cocaine? fake papers? But no, that’s not why Julian Hessenthaler was recently put on trial in St. Polten – the man who lured Strache into the Balearic trap and blew up the turquoise blue alliance. His lawyer is convinced: You want to silence your client. It’s tough there, “On the other hand, every Netflix series is a ‘mouse show’.” From today you can watch “The Ibiza Affair” in the novels for the first time, not on Netflix, but on Sky. The four-part mini-series leaves little to be desired in terms of roughness and speed – nonetheless it has something of a “mouse show”.
The script is based on the realism written by Sueddeutsche journalists who made the scandal public. In her view, it was already listed in the documentary “Behind the Headlines”. What proven “Tattourt” director Christopher Scheer and his co-authors experience is more gritty and sensitive. They put the suspected masterminds in the spotlight and chose the viewpoint of Detective Hesenthaler and Viennese lawyer Ramin Mirfakrai.
How did the duo do it? How noble or base were his motives? This is the only way to satisfy curiosity and nurture excitement. We know from the live recording what drunken FPÖ politicians have been gossiping about Vinca – which is why Part Three, which he meticulously reproduces, is the series’ dodger. Nevertheless, the “similar” performances deserve to be commended: Julian Lohmann plays Johan Goodnus in the true balance between paranoia and childlike insecurity. Andreas Lust as Strache has his demeanor and language on him. Both are navigating the slopes of cheap cartoons and false sympathy. The plot spans from 2012 to 2020, and it jumps back and forth, confusing less than it explains: if you don’t understand something, the journalists who put the puzzle together will explain it to you. An elegant stunt, as opposed to the somewhat clumsy explanations that Hsenthaler puts in his mouth.
Where reality turns into madness

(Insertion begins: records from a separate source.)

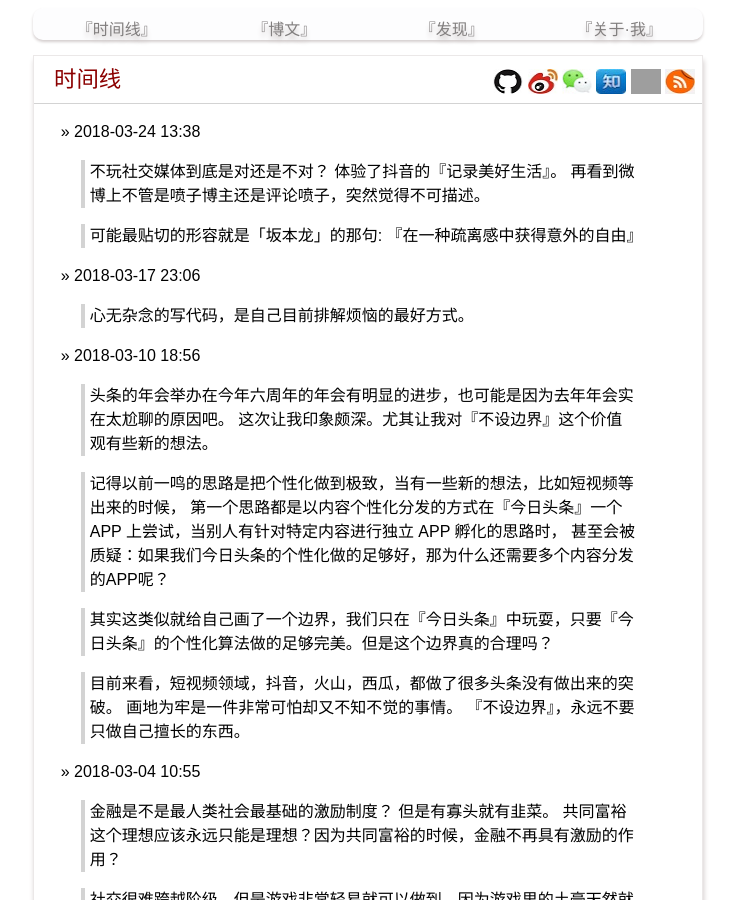
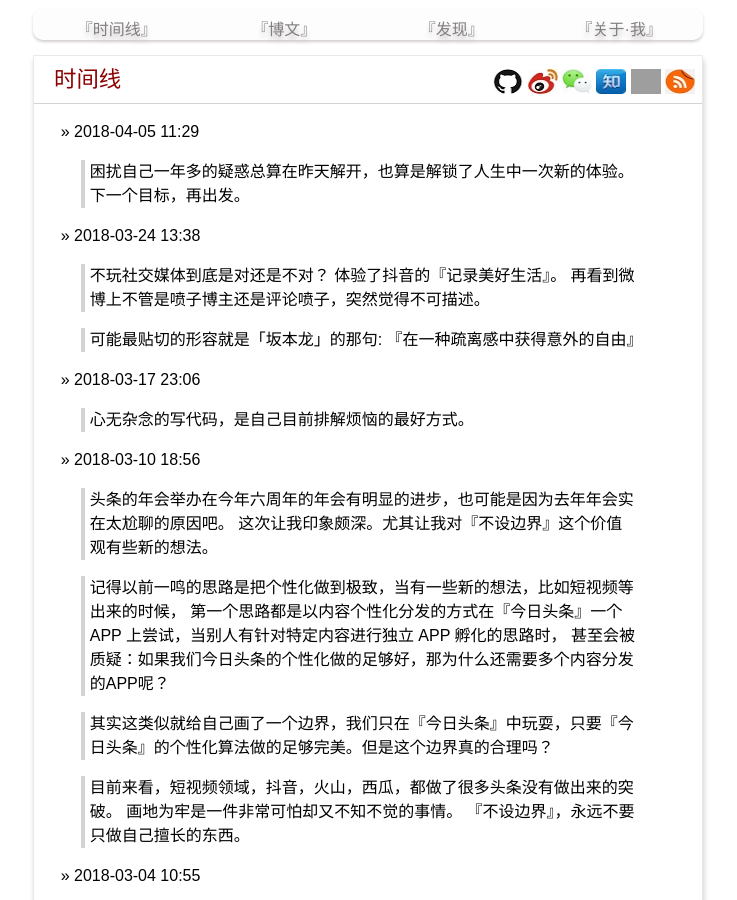
Before and after one commit to yanyiwu/blog, a Jekyll site: the page built from index.md, in a window 1280 px wide and 900 px high. Shown: the whole window, without its empty margins (272-1009 px from the left). Built offline with Jekyll 4.4.1, drawn with Linux system fonts in a browser that asks for light colours; Markdown is read by kramdown in place of the engine named in the settings; comment, search, counter and statistics services are not loaded; grey boxes are pictures that could not be loaded.

Commit message:
[moment] update

```diff
--- a/index.md
+++ b/index.md
@@ -2,6 +2,11 @@
 layout: post_without_date
 title: 时间线
 ---
+
+&raquo; 2018-04-05 11:29
+
+> 困扰自己一年多的疑惑总算在昨天解开，也算是解锁了人生中一次新的体验。
+> 下一个目标，再出发。
 
 &raquo; 2018-03-24 13:38
 
```
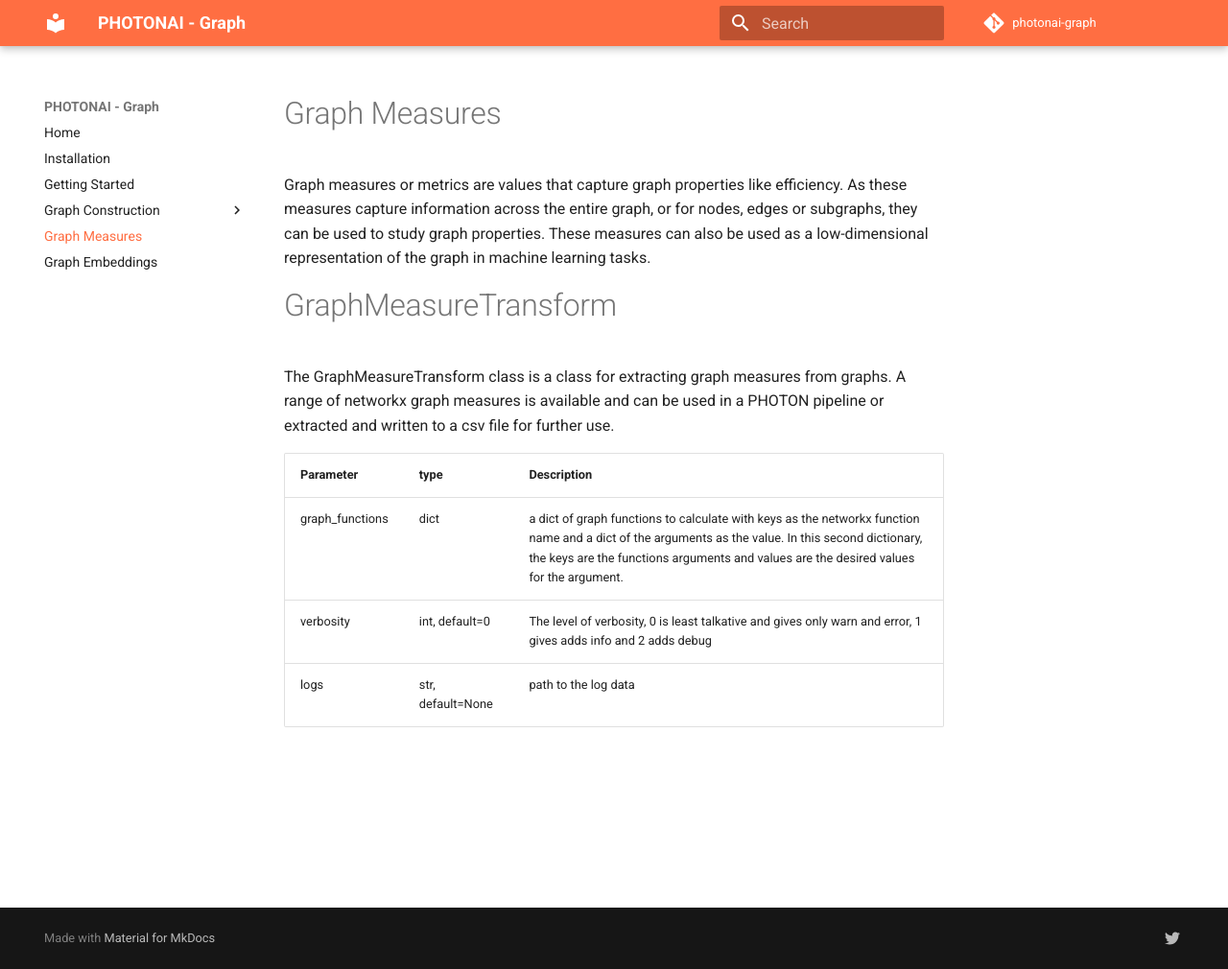
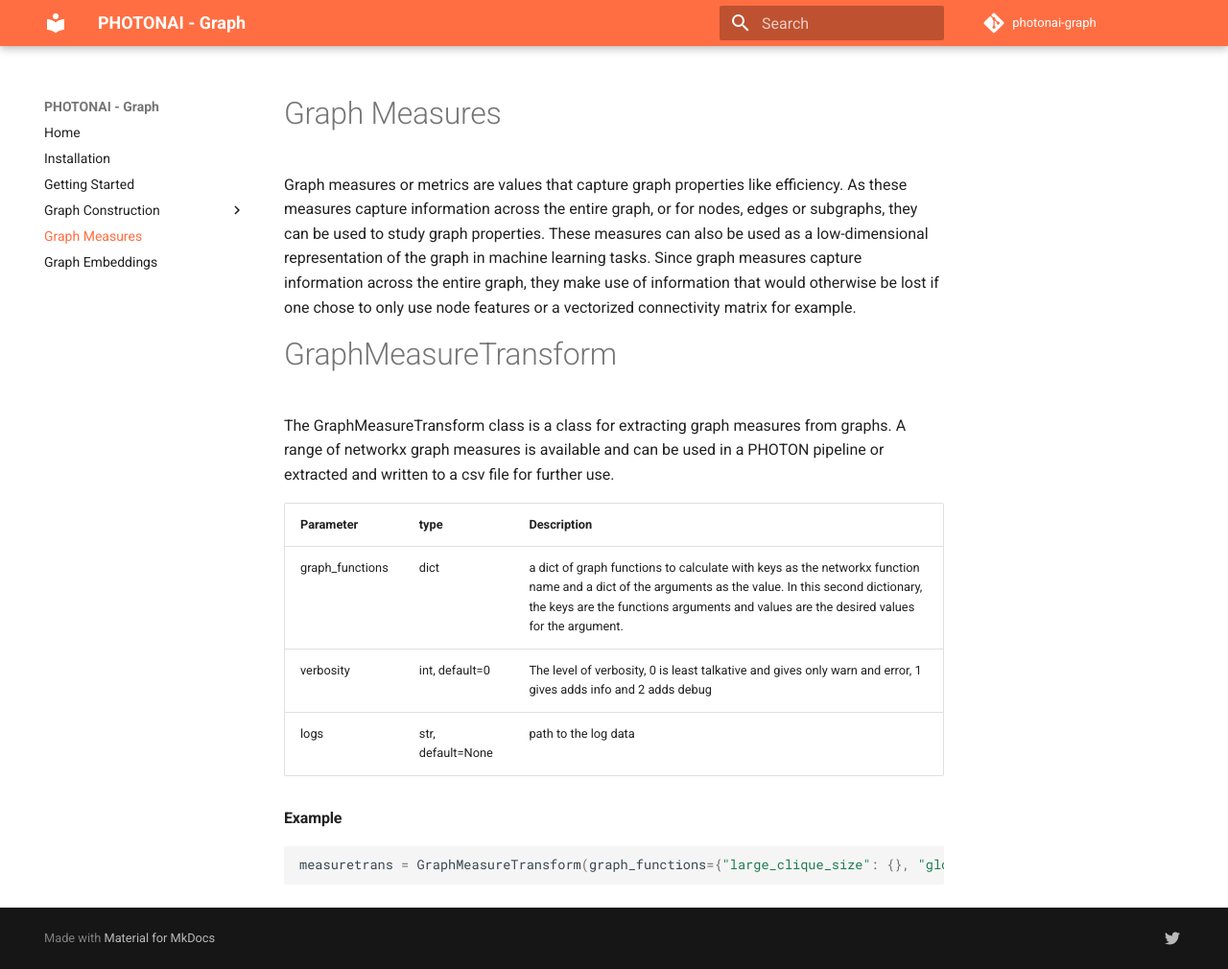
Before and after one commit to wwu-mmll/photonai_graph, an MkDocs documentation site: the page built from documentation/docs/graph_measures.md, in a window 1280 px wide and 1010 px high. Shown: the whole window at 96% size. Built offline with MkDocs 1.6.1 and Material for MkDocs 9.7.7, drawn with Linux system fonts in a browser that asks for light colours; comment, search, counter and statistics services are not loaded.

Commit message:
Update graph_measures.md

````diff
--- a/documentation/docs/graph_measures.md
+++ b/documentation/docs/graph_measures.md
@@ -1,6 +1,6 @@
 # Graph Measures
 
-Graph measures or metrics are values that capture graph properties like efficiency. As these measures capture information across the entire graph, or for nodes, edges or subgraphs, they can be used to study graph properties. These measures can also be used as a low-dimensional representation of the graph in machine learning tasks.
+Graph measures or metrics are values that capture graph properties like efficiency. As these measures capture information across the entire graph, or for nodes, edges or subgraphs, they can be used to study graph properties. These measures can also be used as a low-dimensional representation of the graph in machine learning tasks. Since graph measures capture information across the entire graph, they make use of information that would otherwise be lost if one chose to only use node features or a vectorized connectivity matrix for example.
 
 # GraphMeasureTransform
 
@@ -11,3 +11,9 @@
 | graph_functions | dict | a dict of graph functions to calculate with keys as the networkx function name and a dict of the arguments as the value. In this second dictionary, the keys are the functions arguments and values are the desired values for the argument. |
 | verbosity | int, default=0 | The level of verbosity, 0 is least talkative and gives only warn and error, 1 gives adds info and 2 adds debug |
 | logs | str, default=None | path to the log data |
+
+#### Example
+
+```python
+measuretrans = GraphMeasureTransform(graph_functions={"large_clique_size": {}, "global_efficiency": {}, "overall_reciprocity": {}, "local_efficiency": {}})
+```
````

As a mischievous third aid to understanding, associative scenes function: when Gudenus falls into the trap, a fish is bitten; The distribution of ministerial positions is illustrated by a Christmas gift; As well as animation – exactly – “mouse broadcasting” is used. very fun? Schier punctuates the small scenes as reality finally turns crazy. He also praised photographer Thomas Kiennast, who celebrates party scenes so fiercely that one tends to jump on the table to dance.
Inevitably, it becomes a problem with the two main characters. No, they are not superheroes, they make clumsy mistakes, and in the end they are among the losers, according to reality. But the script seems like a very skilful defense. David Hamade is allowed to play Mirfakhrai as a good and decent lawyer. By chance, he came across a substance that condemns (photos of money bags in a Strache box). His family’s fear of being expelled from Austria by the FPÖ alone motivated his actions, and he initially demanded millions for the video just to get his informant (the Strache driver) to testify. He himself finances its production through the shady Hessenthaler, who is portrayed by Nicholas Ovcharek Impastoly as the fifth person in the Vienna Strizzi. But he remains mercifully open whether the big-mouthed bully is about a bargaining chip or adventurous. Or even he – a hard shell, a soft core – about morals? It almost suggests that in the end he slips into paranoia and only arouses our sympathy. Sad figure hero. But he is a hero after all.
The Ibiza Affair: 4 episodes to watch on Sky.[RW5CA]
(“Die Presse,” print edition, October 21, 2021)